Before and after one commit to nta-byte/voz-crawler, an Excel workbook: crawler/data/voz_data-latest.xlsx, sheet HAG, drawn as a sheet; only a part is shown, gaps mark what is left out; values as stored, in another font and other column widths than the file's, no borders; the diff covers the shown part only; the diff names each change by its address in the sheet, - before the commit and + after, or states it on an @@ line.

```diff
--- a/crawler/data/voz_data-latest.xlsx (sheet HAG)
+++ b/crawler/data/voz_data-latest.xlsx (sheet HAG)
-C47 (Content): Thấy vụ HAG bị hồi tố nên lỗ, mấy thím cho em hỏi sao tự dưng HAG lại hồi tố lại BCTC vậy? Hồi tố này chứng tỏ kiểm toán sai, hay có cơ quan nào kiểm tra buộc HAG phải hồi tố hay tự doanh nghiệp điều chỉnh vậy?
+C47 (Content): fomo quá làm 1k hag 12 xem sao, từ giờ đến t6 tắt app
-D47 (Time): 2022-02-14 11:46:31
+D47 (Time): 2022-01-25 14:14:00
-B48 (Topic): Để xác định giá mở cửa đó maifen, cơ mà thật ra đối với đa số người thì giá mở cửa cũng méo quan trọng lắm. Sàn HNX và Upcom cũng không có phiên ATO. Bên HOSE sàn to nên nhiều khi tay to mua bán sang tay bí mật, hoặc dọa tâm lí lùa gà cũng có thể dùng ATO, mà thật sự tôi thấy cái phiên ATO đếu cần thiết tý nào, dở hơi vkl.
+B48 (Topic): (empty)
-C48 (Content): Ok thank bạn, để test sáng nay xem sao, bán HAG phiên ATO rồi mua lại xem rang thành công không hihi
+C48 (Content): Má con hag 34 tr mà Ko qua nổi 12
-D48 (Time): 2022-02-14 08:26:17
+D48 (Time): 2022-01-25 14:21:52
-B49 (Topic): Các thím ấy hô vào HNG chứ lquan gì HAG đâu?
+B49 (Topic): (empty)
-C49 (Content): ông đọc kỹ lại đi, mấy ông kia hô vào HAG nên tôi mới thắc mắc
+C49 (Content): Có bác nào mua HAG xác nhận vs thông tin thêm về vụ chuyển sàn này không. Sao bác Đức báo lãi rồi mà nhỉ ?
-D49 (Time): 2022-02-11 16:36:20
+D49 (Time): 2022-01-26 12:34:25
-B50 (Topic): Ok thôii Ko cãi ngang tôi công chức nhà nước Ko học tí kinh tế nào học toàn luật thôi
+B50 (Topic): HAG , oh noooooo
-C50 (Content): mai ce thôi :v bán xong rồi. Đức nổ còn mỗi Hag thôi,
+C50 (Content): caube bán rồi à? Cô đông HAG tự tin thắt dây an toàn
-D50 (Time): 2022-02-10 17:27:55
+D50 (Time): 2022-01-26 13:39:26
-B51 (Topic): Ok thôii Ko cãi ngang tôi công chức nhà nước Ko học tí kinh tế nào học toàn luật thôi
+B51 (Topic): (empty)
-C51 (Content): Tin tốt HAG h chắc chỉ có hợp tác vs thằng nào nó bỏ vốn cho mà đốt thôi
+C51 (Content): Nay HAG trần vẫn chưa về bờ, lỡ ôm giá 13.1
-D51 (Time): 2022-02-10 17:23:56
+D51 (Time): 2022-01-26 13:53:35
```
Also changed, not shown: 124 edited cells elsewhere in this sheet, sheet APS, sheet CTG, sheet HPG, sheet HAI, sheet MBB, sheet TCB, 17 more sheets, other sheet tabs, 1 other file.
-----
- [ABOUT THIS TASK]:
Copy every line of the listing that includes the string "luật".

- [REPLY TO THE TASK]:
-B50 (Topic): Ok thôii Ko cãi ngang tôi công chức nhà nước Ko học tí kinh tế nào học toàn luật thôi
-B51 (Topic): Ok thôii Ko cãi ngang tôi công chức nhà nước Ko học tí kinh tế nào học toàn luật thôi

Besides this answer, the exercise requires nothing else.